LORD ULLIN’S DAUGHTER
Inspired by the Scottish tradition of chivalry and romance, Thomas Campbell’s ballad Lord Ullin’s Daughter centres around the theme of love and sacrifice portrayed through a narrative involving a chieftain,his beloved, the king and others. Considered to be one of the most popular romantic poems of Campbell,the poem unfolds the story of the attempted elopement resulting in the death of the couple. Well structured and set in a lyrical tone with a regular rhyme scheme, the poem has a curious beginning, a terrifying middle and a tragic end.
In the beginning, the poem portrays that a chieftain is appealing to a boatman to ferry him and his beloved despite stormy weather. The chieftain, chief of Ulva’s island, promises to reward the boatman with a silver pound on helping him and his beloved, Lord Ullin’s daughter, to elope to a distant land.
The chieftain in order to persuade the boatman to help them elope narrates that he and his beloved have been fleeing for three days. To win over the heart of the boatman, the chieftain reiterates that in case he and his beloved are caught by the King’s men, they will kill him leaving his beloved to sigh for ever. Giving up his reluctance, the boatman agrees to ferry them to a distant land.
The middle part of the poem brings out the terror and tension in the hearts of the chieftain and his beloved as they anticipate the arrival of the King’s men. They appeal to the boatman to speed up to evade arrest. The internal tension and terror of the characters simulate with the storm and the raging waves of the sea. At this juncture, in tune with the ethos of Scottish culture, Lord Ullin’s daughter expresses her unwillingness to confront her angry father who has turned down her proposal to marry the chieftain. She prefers to embrace death for the sake of love than confront a wrathful father who will oppose her choice to marry the chieftain.
The poem reaches the climax when the boat carrying the chieftain and his beloved, i.e., Lord Ullin’s daughter capsizes amidst heavy storm. Lord Ullin at this point reaches the shore only to see that his daughter is drowning. At once his wrath transforms into wailing. He cries in grief persuading his daughter to come back. He can witness his daughter waving her hand for rescue but in vain. He even promises to grant amnesty to his daughter and the chieftain for violating the social ethos of marriage prevalent in the Scottish society.
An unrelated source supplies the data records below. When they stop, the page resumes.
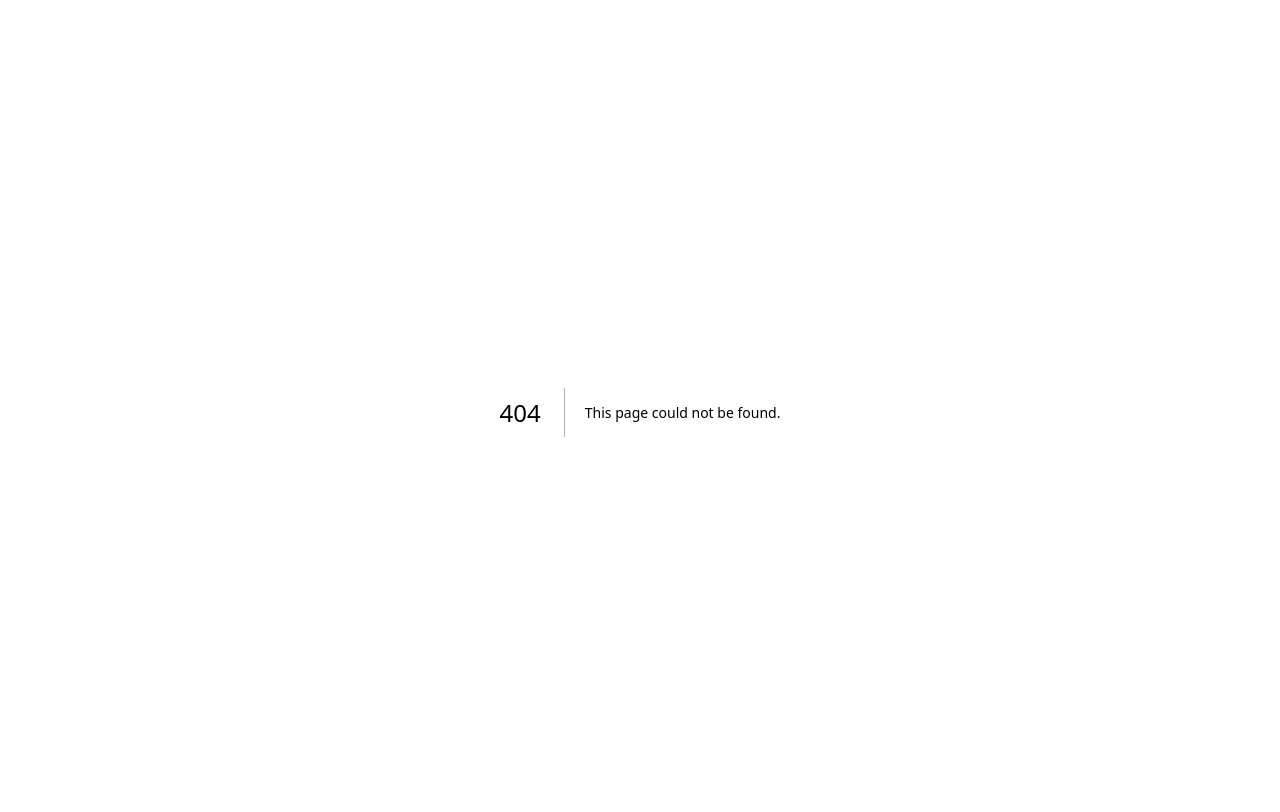
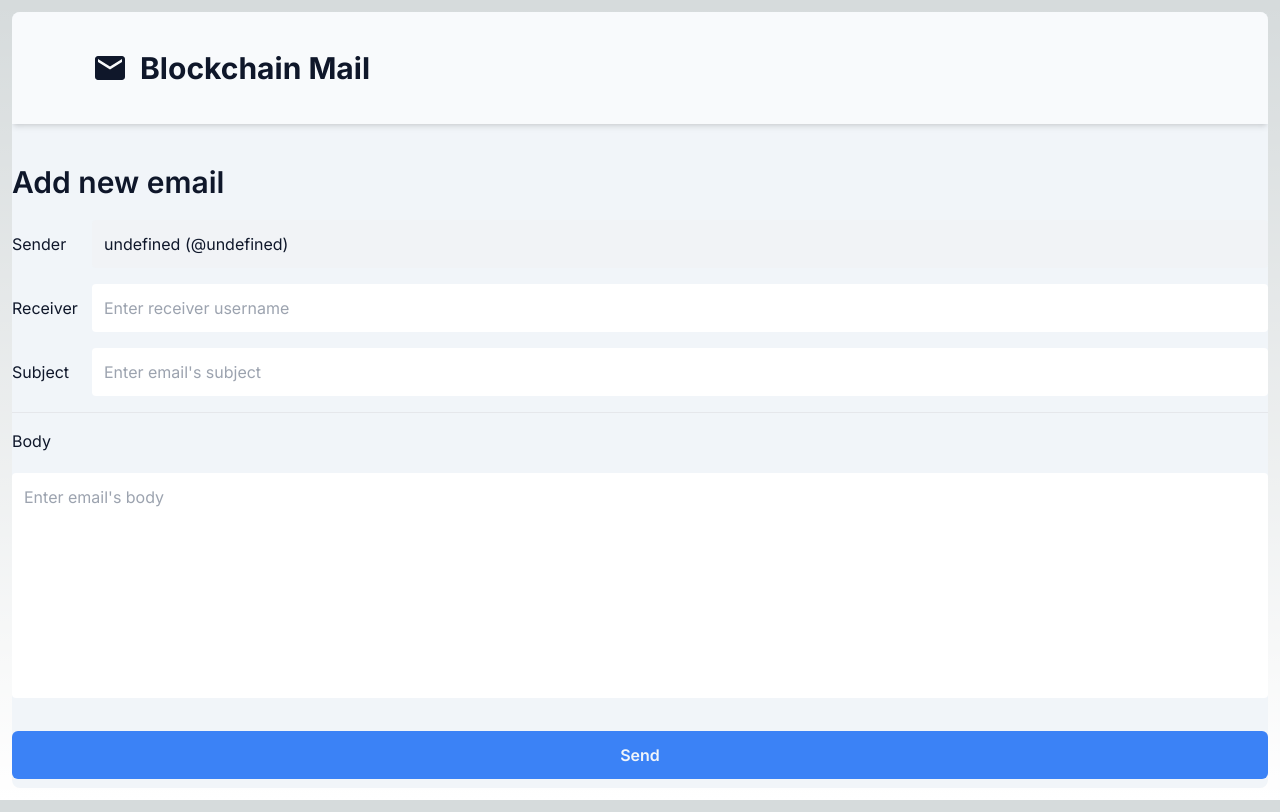
Before and after one commit to samuel-eric/blockchain-mail, a Next.js app: page /add in a window 1280 px wide. Before the commit this address had no page. Built offline with nearby package versions, Linux system fonts and the light colour scheme.

Commit message:
tambah halaman add email

```diff
--- /dev/null
+++ b/app/add/page.jsx
@@ -0,0 +1,79 @@
+'use client';
+
+import { useContext, useState } from 'react';
+import Header from '@/components/Header';
+import { LoginContext } from '../provider';
+
+const Add = () => {
+	const { user } = useContext(LoginContext);
+	const [receiver, setReceiver] = useState('');
+	const [subject, setSubject] = useState('');
+	const [body, setBody] = useState('');
+	return (
+		<main className='bg-slate-100 h-full rounded-lg box-border text-slate-900 overflow-auto'>
+			<Header />
+			<div className='h-5/6 container mx-auto py-10'>
+				<h1 className='text-3xl font-semibold'>Add new email</h1>
+				<div className='flex flex-col mt-3 h-full w-full'>
+					<div className='my-2 flex items-center gap-4'>
+						<label htmlFor='sender' className='w-16'>
+							Sender
+						</label>
+						<input
+							type='text'
+							id='sender'
+							disabled
+							value={`${user?.username} (@${user?.walletAddress})`}
+							className='p-3 rounded flex-1'
+						/>
+					</div>
+					<div className='my-2 flex items-center gap-4'>
+						<label htmlFor='receiver' className='w-16'>
+							Receiver
+						</label>
+						<input
+							type='text'
+							id='receiver'
+							value={receiver}
+							onChange={(e) => setReceiver(e.target.value)}
+							className='p-3 rounded flex-1'
+							placeholder='Enter receiver username'
+						/>
+					</div>
+					<div className='my-2 mb-4 flex items-center gap-4'>
+						<label htmlFor='subject' className='w-16'>
+							Subject
+						</label>
+						<input
+							type='text'
+							id='subject'
+							value={subject}
+							onChange={(e) => setSubject(e.target.value)}
+							className='p-3 rounded flex-1'
+							placeholder={`Enter email's subject`}
+						/>
+					</div>
+					<hr />
+					<div className='my-4 flex-1'>
+						<label htmlFor='body' className='block mb-3'>
+							Body
+						</label>
+						<textarea
+							name='body'
+							id='body'
+							placeholder={`Enter email's body`}
+							className='w-full h-5/6 p-3 my-2 rounded resize-none'
+							value={body}
+							onChange={(e) => setBody(e.target.value)}
+						></textarea>
+					</div>
+					<div className='mt-4'>
+						<button className='btn-primary w-full justify-center'>Send</button>
+					</div>
+				</div>
+			</div>
+		</main>
+	);
+};
+
+export default Add;
--- a/components/Header.jsx
+++ b/components/Header.jsx
@@ -2,13 +2,16 @@
 
 import { useContext } from 'react';
 import Link from 'next/link';
+import { useRouter } from 'next/navigation';
 import { MdEmail, MdLogout } from 'react-icons/md';
 import { FaPen } from 'react-icons/fa';
 import { LoginContext } from '@/app/provider';
 
 const Header = () => {
 	const { user, logout } = useContext(LoginContext);
+	const router = useRouter();
 	const handleLogout = () => {
+		router.push('/');
 		logout();
 	};
 
@@ -26,7 +29,7 @@ const Header = () => {
 						<MdLogout />
 						Log out
 					</button>
-					<button className='btn-primary'>
+					<button className='btn-primary' onClick={() => router.push('/add')}>
 						<FaPen />
 						Add New Email
 					</button>
```
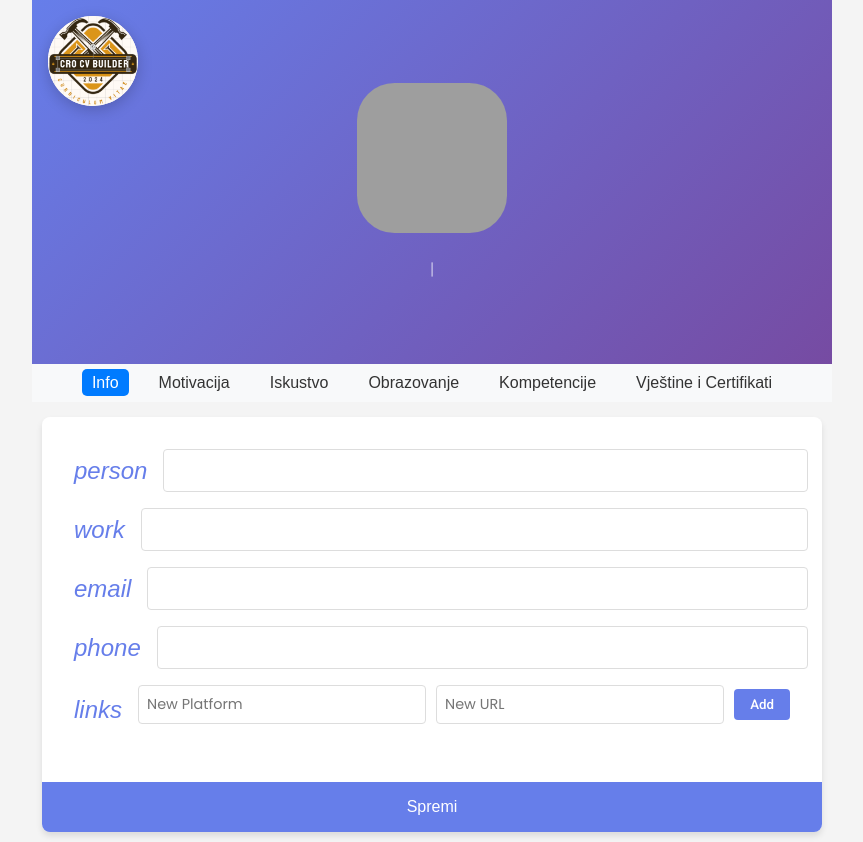
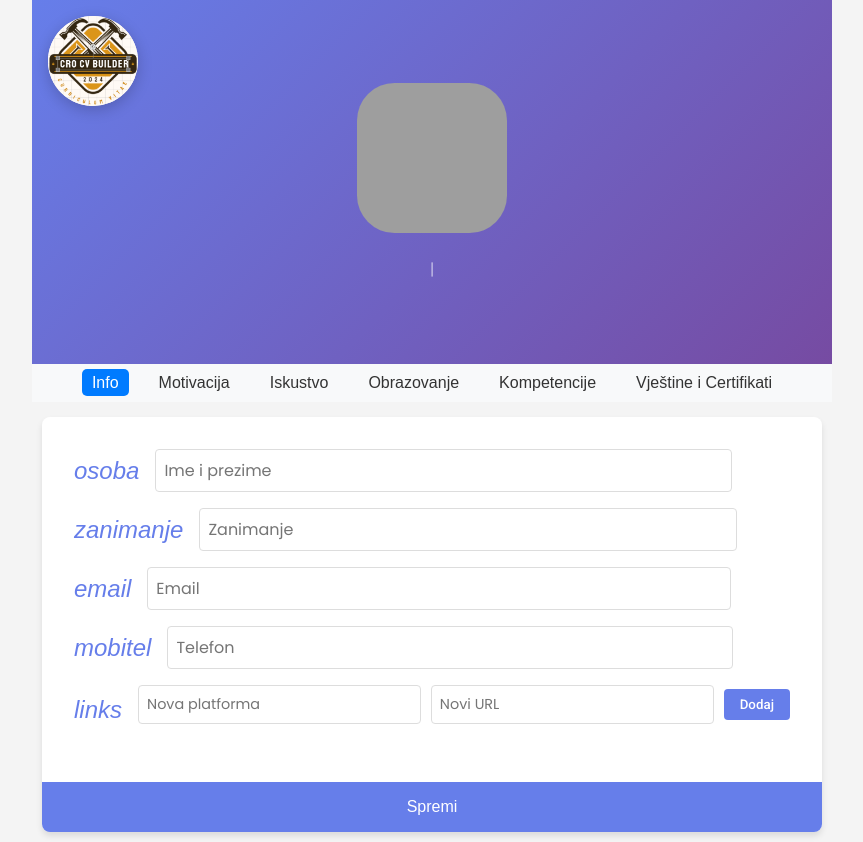
Before and after one commit to NotSpartan/zivotopis-batinic, an Angular app: page / in a window 1280 px wide. Both pictures are taken after a click on the button "Uredi". Shown: the whole page, without its empty margins (208-1071 px from the left). Built offline with nearby package versions, Linux system fonts and the light colour scheme; grey boxes are pictures that could not be loaded.

Commit message:
prijevod na hrvatski - koponenta osobni podatci

```diff
--- a/src/app/osobni-podaci/osobni-podaci.component.css
+++ b/src/app/osobni-podaci/osobni-podaci.component.css
@@ -38,7 +38,7 @@
 }
 
 .field-content input {
-  width: 100%;
+  width: 88%;
   padding: 0.5rem;
   border: 1px solid #ddd;
   border-radius: 4px;
--- a/src/app/osobni-podaci/osobni-podaci.component.html
+++ b/src/app/osobni-podaci/osobni-podaci.component.html
@@ -7,7 +7,7 @@
           <span>{{ field.value() }}</span>
         </ng-container>
         <ng-template #editMode>
-          <input [type]="field.type" [value]="field.value()" (input)="updateField(field, $event)">
+          <input [type]="field.type" [value]="field.value()" (input)="updateField(field, $event)" [placeholder]="field.placeholder">
         </ng-template>
       </div>
     </div>
@@ -27,14 +27,14 @@
           <ng-template #editLinks>
             <div *ngFor="let link of socialLinks(); let i = index" class="link-edit">
               <img [src]="getIconPath(link.platform)" [alt]="link.platform" class="link-icon">
-              <input [(ngModel)]="link.platform" placeholder="Platform">
+              <input [(ngModel)]="link.platform" placeholder="Platforma">
               <input [(ngModel)]="link.url" placeholder="URL">
               <button (click)="removeSocialLink(i)">Remove</button>
             </div>
             <div class="link-add">
-              <input [(ngModel)]="newSocialLink.platform" placeholder="New Platform">
-              <input [(ngModel)]="newSocialLink.url" placeholder="New URL">
-              <button (click)="addSocialLink()">Add</button>
+              <input [(ngModel)]="newSocialLink.platform" placeholder="Nova platforma">
+              <input [(ngModel)]="newSocialLink.url" placeholder="Novi URL">
+              <button (click)="addSocialLink()">Dodaj</button>
             </div>
           </ng-template>
         </div>
--- a/src/app/osobni-podaci/osobni-podaci.component.ts
+++ b/src/app/osobni-podaci/osobni-podaci.component.ts
@@ -8,6 +8,7 @@ interface Field {
   icon: string;
   value: WritableSignal<string>;
   type: 'text' | 'email' | 'tel';
+  placeholder: string;
 }
 
 interface SocialLink {
@@ -48,10 +49,10 @@ export class OsobniPodaciComponent {
   isAuthor = computed(() => this.authService.isAuthor());
 
   fields = computed<Field[]>(() => [
-    { icon: 'person', value: this.imePrezime, type: 'text' },
-    { icon: 'work', value: this.titula, type: 'text' },
-    { icon: 'email', value: this.email, type: 'email' },
-    { icon: 'phone', value: this.telefon, type: 'tel' },
+    { icon: 'osoba', value: this.imePrezime, type: 'text', placeholder: 'Ime i prezime' },
+    { icon: 'zanimanje', value: this.titula, type: 'text', placeholder: 'Zanimanje' },
+    { icon: 'email', value: this.email, type: 'email', placeholder: 'Email' },
+    { icon: 'mobitel', value: this.telefon, type: 'tel', placeholder: 'Telefon' },
   ]);
 
   ngOnInit() {
```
But unfortunately, tragedy dwells upon Lord Ullin’s daughter and her lover as both of them are drowned leaving Lord Ullin completely shattered.